To the Citizens of Camden, South Carolina
[Camden, S.C., c.25 May 1791]
The acknowledgements which your respectful and affectionate address demands I offer to you with unfeigned sincerity—I receive your congratulations with pleasure, and, estimating your welcome of me to Camden by a conviction of its cordiality, I render those thanks to your politeness and hospitality, to which they are so justly entitled.1
Your grateful remembrance of that excellent friend and gallant Officer, the Baron de Kalb, does honor to the goodness of your hearts—With your regrets I mingle mine for his loss, and to your praise I join the tribute of my esteem for his memory2
May you largely participate the national advantages, and may your past sufferings, and dangers, endured and braved in the cause of freedom, be long contrasted with future safety and happiness.
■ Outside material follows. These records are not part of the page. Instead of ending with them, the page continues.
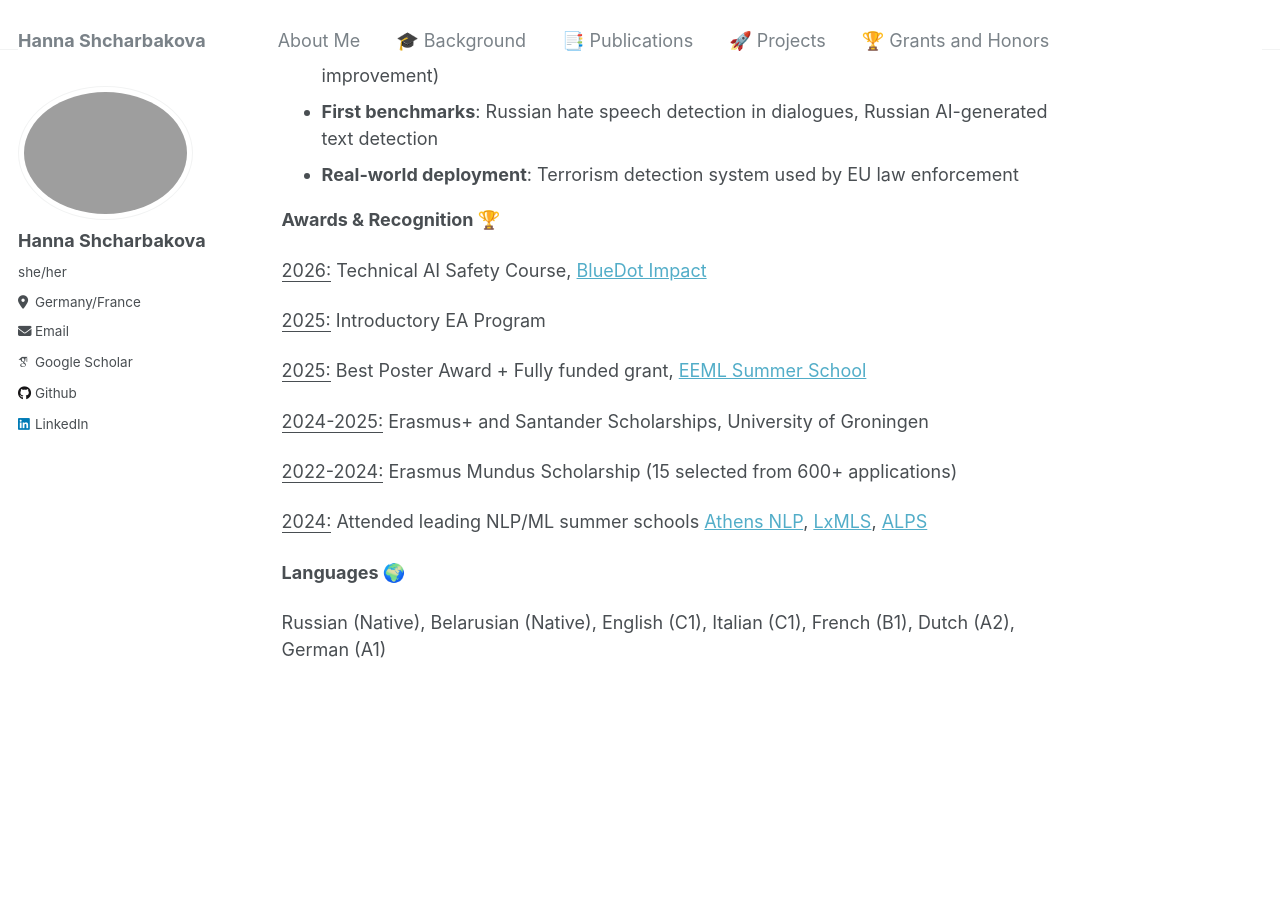
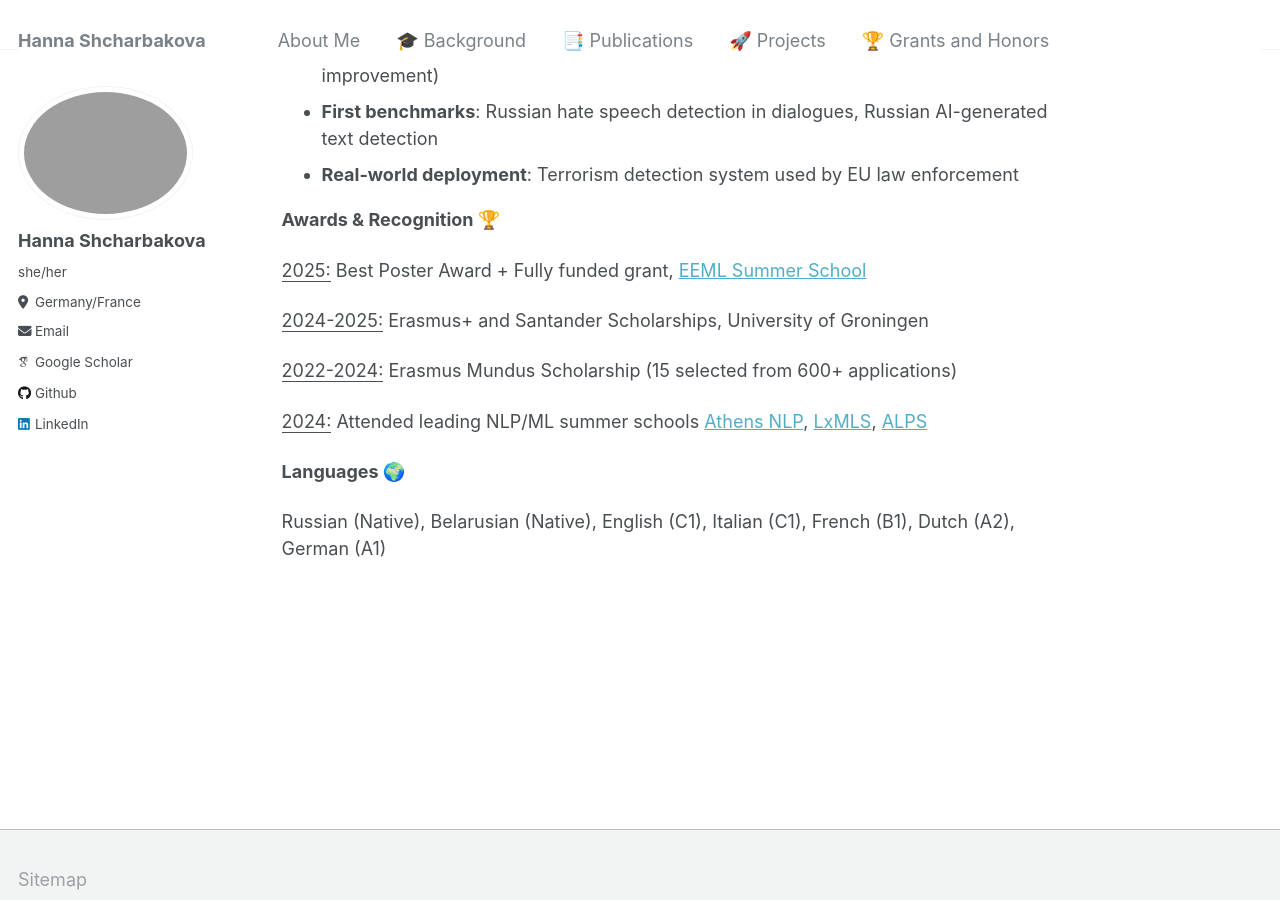
Before and after one commit to Aniezka/aniezka.github.io, a Jekyll site: the page built from background/index.md, in a window 1280 px wide and 900 px high, scrolled down 1317 px. Built offline with Jekyll 4.4.1, drawn with Linux system fonts in a browser that asks for light colours; some web fonts are replaced.

Commit message:
Remove outdated awards from recognition section
Removed outdated awards from the recognition section.

```diff
--- a/background/index.md
+++ b/background/index.md
@@ -39,10 +39,6 @@ Multilingual NLP, Disinfromation, AI Safety, Responsible AI
 
 **Awards & Recognition 🏆**
 
-<u>2026:</u> Technical AI Safety Course, [BlueDot Impact](https://www.bluedot.org/)
-
-<u>2025:</u> Introductory EA Program
-
 <u>2025:</u> Best Poster Award + Fully funded grant, [EEML Summer School](https://www.eeml.eu/)
 
 <u>2024-2025:</u> Erasmus+ and Santander Scholarships, University of Groningen
```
1. After GW was welcomed to Camden, S.C., by local officials in the afternoon of 25 May 1791, he was given a public reception and dinner, at which an address, “Signed by order of the inhabitants of Camden and its Vicinity” by William Lang, Joseph and James Kershaw, John Chesnut, Adam Fowler Brisbane, Joseph Brevard, Samuel Boykin, Douglas Starke, Dr. Isaac Alexander, and Isaac Dubose, was most likely presented: “Impress’d with every sentiment of Friendship, esteem and Gratitude which can actuate the human Heart, and Amid the Congratulations and Voluntary homage of Freemen and fellow Citizens that Accompany your Progress in the Southern States, the Citizens of Camden—and its Vicinity in whose County the ravages & Distresses of War were once as Severely and Painfully felt, as the blessings of Peace and good government are now gratefully cherished. Yielding to the Universal sentiment, but more to the impulse of our own hearts, beg leave to express the satisfaction and happiness, we feel at seeing among us our great deliverer. The venerated Chief, who heretofore under the Standard of Liberty, defended the invaded rights of America, and led her Troops with success thro’ all the doubtfull changes of a Perilous War—Now our first Civil Magistrate, under whose administration we forget our dangers and sufferings past, and rest in the Perfect enjoyment of those invaluable rights, secured to us by his Labors. We Congratulate you Sir, on your return thus far; and we hail your arrival in this Town, with a Welcome, tho’ less splendid, yet not less sincere than what you have any where received. And now Sir Permit us to bring to your recollection that Noble foreigner the Baron de kalb whose dust with that of many other brave Officers is intombed on the Plains of Camden, to him we owe this grateful mention, who despising ease & inaction, when the liberties of his fellow creatures (however distant) were threatened, entered the lists in our late Contest & fell bravely fighting for the rights of Mankind. May Almighty God, long Preserve a life so Beloved, and make the future as happy, as the Past has been illustrious, and at the close of a life rendered thus illustrious, may you greet on the happy shores of blissful immortality the kindred spirits of those Heroes & Patriots, who have in all past ages been distinguished as the Guardians of Liberty, and the Fathers of their Country” (DLC:GW). For GW’s arrival and activities at Camden, see Diaries description begins Donald Jackson and Dorothy Twohig, eds. The Diaries of George Washington. 6 vols. Charlottesville, Va., 1976–79. description ends , 6:147–48.
2. Bavarian native Johann Kalb (baron de Kalb; 1721–1780) received a commission as a major general in the Continental army in 1777 and was mortally wounded on 16 Aug. 1780 at the Battle of Camden. GW visited his grave in the southwestern part of the city on 26 May (ibid., 148; Lipscomb, South Carolina in 1791, description begins Terry W. Lipscomb. South Carolina in 1791: George Washington’s Southern Tour. Columbia, S.C., 1993. description ends 72, 73).